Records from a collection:
----------------

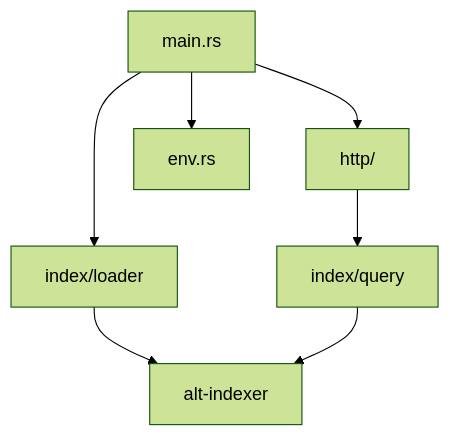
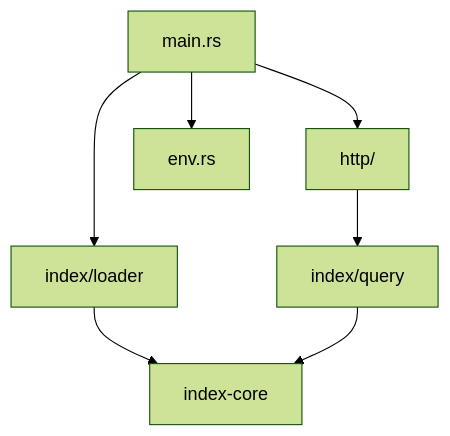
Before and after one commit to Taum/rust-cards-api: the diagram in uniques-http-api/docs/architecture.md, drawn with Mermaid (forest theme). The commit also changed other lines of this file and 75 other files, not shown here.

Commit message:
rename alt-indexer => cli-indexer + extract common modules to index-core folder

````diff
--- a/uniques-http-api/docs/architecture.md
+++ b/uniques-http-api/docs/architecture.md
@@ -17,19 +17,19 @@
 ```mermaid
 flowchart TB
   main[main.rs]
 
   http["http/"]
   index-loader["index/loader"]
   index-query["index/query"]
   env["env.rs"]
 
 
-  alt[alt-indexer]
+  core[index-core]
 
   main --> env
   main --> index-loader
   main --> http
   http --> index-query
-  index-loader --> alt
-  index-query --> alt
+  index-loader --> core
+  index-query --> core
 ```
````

----------------

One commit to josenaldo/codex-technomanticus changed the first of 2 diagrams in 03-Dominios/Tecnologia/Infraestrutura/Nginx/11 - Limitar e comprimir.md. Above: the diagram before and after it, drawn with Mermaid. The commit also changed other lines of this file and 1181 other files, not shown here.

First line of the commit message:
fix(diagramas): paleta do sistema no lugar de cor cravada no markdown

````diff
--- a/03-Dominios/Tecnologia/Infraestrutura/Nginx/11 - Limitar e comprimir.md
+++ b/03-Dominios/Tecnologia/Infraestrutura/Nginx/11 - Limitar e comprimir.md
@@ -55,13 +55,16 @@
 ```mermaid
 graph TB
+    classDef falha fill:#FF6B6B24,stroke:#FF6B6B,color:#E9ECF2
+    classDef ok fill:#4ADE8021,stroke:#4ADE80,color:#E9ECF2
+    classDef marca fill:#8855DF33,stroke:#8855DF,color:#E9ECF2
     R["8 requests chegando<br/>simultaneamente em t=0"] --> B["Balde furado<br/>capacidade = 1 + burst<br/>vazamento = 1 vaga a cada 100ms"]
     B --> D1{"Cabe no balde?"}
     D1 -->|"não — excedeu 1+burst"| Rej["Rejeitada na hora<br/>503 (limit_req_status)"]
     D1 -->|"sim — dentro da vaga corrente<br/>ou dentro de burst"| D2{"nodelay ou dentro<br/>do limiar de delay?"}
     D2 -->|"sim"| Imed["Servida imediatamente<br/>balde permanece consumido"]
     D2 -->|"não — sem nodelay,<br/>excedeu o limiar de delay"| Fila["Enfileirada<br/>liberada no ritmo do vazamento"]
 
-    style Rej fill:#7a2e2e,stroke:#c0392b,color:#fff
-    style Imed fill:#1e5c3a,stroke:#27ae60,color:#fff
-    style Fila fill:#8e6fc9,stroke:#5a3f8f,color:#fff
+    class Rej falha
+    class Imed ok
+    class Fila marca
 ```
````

----------------

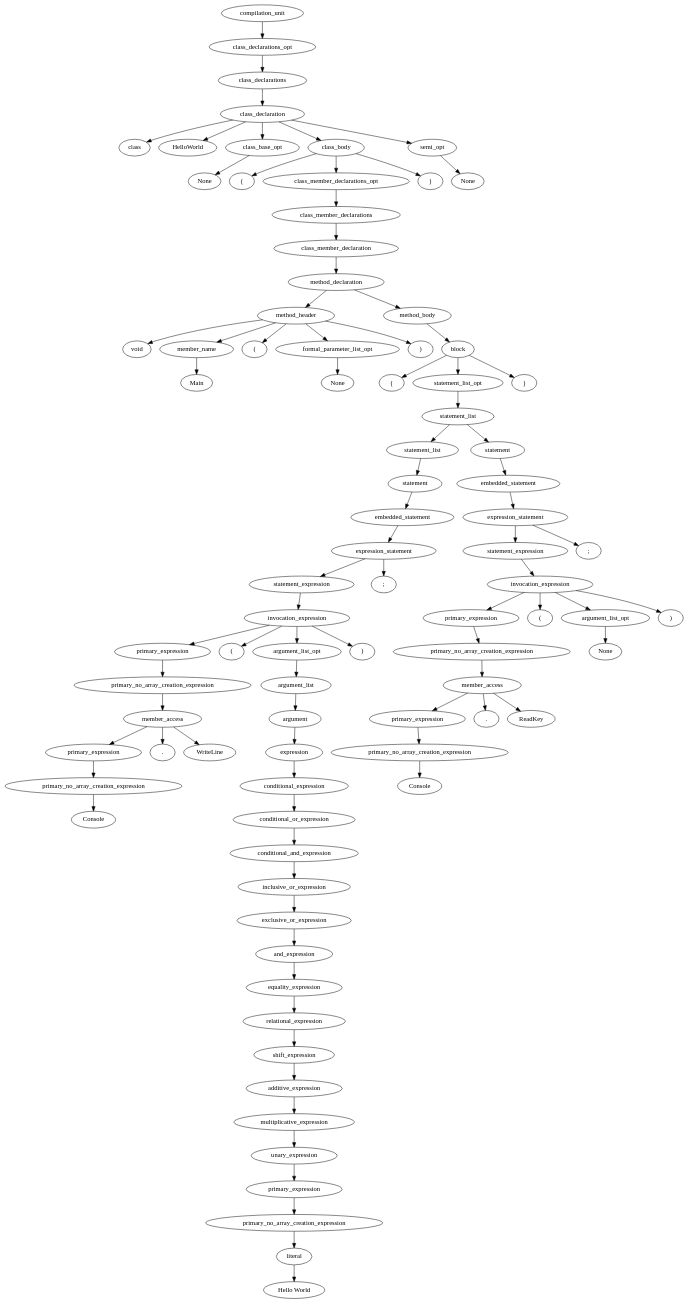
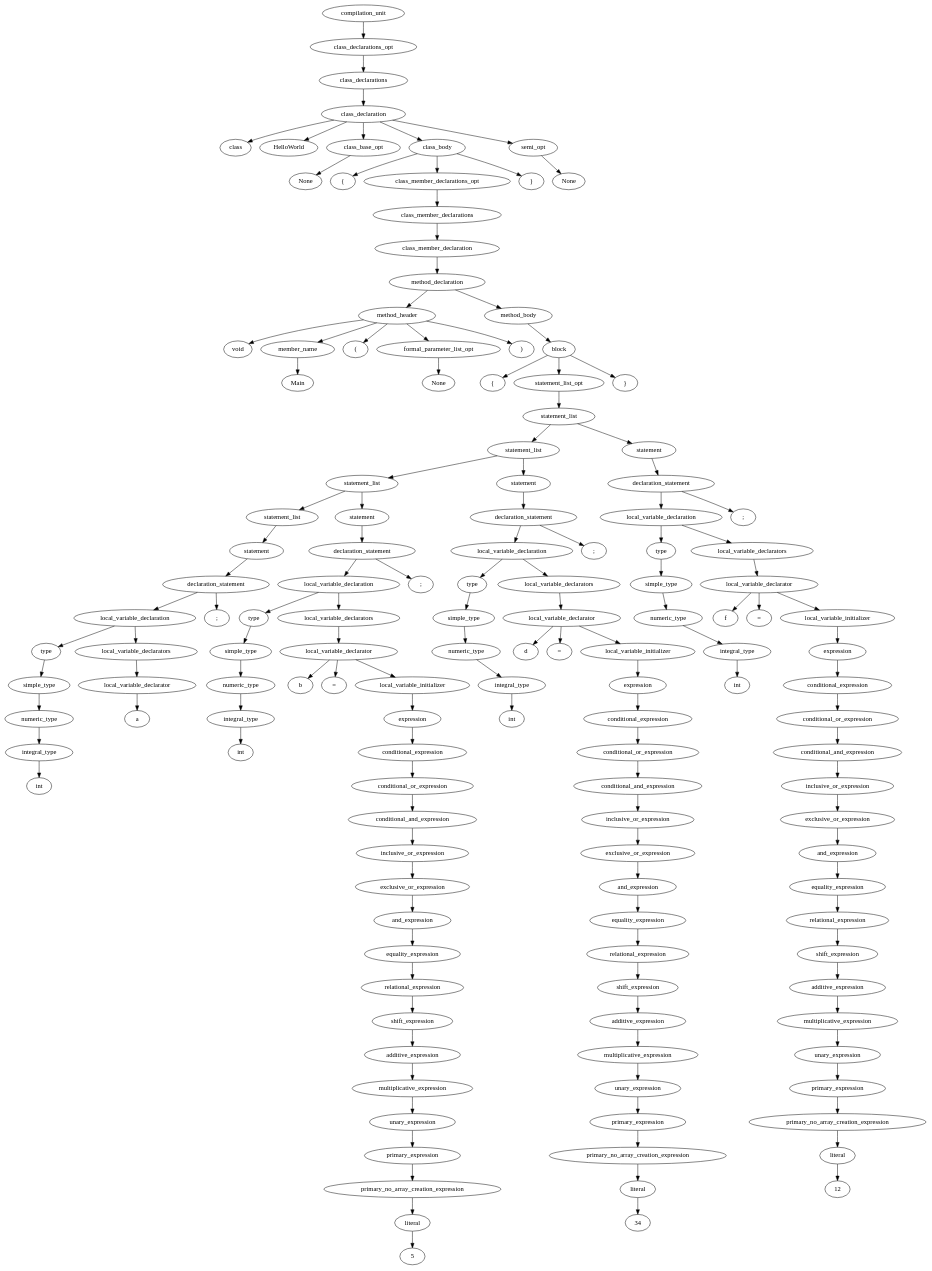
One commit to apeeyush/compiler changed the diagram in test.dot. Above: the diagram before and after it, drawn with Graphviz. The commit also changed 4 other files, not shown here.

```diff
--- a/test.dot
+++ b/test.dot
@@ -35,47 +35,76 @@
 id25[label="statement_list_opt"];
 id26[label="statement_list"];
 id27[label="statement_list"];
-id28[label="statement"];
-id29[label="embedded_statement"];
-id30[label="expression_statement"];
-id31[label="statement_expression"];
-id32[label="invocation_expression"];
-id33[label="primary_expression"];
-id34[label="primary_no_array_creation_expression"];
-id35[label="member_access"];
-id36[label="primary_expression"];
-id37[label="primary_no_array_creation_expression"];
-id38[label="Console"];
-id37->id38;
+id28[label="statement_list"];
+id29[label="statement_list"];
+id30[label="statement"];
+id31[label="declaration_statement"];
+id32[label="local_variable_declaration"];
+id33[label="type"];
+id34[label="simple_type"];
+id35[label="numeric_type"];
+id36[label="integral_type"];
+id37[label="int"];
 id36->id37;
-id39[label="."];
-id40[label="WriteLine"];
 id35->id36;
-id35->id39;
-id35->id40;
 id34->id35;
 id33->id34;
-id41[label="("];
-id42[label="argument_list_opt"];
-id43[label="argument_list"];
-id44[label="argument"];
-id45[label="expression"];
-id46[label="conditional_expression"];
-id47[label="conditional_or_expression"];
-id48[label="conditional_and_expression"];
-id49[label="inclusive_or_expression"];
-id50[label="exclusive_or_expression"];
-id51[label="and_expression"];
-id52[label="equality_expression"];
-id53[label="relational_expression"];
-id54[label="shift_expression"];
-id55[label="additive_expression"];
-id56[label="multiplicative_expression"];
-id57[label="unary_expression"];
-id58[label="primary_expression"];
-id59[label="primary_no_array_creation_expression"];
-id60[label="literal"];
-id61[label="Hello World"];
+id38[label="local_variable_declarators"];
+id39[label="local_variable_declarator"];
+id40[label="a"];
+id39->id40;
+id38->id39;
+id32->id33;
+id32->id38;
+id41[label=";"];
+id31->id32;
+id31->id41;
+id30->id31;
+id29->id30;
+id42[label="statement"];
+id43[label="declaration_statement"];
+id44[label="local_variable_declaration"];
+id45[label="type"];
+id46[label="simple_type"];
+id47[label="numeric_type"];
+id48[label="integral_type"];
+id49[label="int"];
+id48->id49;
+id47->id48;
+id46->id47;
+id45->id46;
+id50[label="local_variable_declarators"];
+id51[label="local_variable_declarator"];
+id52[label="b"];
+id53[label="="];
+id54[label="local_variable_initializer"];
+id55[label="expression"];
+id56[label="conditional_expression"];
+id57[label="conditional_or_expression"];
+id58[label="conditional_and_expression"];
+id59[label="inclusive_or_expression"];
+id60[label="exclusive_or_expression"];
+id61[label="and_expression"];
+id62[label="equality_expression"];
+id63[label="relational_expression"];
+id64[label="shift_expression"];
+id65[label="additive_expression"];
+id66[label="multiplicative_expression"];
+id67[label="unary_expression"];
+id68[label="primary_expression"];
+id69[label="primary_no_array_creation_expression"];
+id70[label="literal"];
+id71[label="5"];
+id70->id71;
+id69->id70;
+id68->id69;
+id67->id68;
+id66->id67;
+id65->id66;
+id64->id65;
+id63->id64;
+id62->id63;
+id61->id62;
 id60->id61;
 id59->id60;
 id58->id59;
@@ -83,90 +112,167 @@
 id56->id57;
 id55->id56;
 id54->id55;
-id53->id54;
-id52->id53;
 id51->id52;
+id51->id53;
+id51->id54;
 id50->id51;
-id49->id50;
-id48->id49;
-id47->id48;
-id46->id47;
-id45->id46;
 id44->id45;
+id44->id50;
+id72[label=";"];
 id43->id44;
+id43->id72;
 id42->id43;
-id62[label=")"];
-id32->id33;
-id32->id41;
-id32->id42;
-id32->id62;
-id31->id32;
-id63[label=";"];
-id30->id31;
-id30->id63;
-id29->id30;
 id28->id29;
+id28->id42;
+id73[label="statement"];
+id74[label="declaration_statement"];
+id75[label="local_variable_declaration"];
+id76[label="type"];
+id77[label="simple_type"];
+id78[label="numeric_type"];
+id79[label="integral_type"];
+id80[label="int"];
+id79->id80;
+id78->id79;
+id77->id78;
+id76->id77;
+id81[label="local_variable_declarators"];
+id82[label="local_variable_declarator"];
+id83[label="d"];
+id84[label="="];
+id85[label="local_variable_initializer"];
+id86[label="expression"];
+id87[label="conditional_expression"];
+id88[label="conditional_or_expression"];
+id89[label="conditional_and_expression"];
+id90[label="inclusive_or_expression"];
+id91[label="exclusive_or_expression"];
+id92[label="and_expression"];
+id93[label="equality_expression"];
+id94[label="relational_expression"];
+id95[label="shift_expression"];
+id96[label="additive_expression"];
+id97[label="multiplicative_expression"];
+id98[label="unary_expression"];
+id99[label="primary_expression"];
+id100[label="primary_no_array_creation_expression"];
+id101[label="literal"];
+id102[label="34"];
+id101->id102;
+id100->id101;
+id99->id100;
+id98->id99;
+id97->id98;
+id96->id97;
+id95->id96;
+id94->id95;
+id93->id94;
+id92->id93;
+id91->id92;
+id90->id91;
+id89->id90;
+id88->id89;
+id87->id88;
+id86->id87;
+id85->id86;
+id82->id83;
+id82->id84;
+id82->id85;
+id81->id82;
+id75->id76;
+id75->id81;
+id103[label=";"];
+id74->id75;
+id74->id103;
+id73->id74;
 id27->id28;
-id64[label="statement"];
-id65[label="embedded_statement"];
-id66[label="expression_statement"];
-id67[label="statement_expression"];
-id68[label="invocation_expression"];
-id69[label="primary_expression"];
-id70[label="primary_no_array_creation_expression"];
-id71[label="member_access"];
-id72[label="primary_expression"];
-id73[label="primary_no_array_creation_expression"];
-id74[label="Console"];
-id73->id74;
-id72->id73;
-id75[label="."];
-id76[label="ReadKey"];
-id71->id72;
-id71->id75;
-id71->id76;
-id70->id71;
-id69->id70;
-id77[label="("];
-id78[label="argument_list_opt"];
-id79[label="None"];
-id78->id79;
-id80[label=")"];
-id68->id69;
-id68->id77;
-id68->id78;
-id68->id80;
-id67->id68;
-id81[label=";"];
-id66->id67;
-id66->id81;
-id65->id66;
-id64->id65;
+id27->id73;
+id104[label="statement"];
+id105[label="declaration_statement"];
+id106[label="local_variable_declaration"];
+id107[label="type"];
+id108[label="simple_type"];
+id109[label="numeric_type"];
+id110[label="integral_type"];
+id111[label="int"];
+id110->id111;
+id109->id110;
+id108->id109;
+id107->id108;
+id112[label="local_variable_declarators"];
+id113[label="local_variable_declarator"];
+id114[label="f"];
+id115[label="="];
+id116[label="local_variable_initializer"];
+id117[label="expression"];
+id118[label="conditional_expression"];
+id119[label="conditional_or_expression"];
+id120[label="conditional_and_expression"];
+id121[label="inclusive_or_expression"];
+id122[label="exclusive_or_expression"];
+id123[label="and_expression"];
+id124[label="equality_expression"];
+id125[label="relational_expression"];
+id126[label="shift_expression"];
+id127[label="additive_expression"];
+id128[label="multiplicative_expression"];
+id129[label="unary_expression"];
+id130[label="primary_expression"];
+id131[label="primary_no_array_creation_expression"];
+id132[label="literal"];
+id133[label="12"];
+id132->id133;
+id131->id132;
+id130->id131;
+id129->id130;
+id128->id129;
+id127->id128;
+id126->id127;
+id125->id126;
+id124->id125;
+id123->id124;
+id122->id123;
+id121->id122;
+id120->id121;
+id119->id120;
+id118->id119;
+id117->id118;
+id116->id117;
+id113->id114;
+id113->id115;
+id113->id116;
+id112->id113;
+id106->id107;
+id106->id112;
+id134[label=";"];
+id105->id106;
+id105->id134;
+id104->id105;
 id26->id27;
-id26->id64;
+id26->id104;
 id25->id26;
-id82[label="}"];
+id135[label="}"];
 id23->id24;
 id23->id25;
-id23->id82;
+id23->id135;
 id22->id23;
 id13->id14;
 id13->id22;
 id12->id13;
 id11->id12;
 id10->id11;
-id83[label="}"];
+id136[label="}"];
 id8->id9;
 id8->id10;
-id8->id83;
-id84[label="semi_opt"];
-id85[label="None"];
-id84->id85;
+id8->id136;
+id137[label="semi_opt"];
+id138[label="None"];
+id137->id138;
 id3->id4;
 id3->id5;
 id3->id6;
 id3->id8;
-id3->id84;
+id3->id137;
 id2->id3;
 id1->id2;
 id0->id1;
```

----------------

■ **WHAT IS NEEDED**: Using the data above, establish how many lines include the word "limiar"; the reply is that number only.

■ **RESULT OF THIS EXERCISE**: 2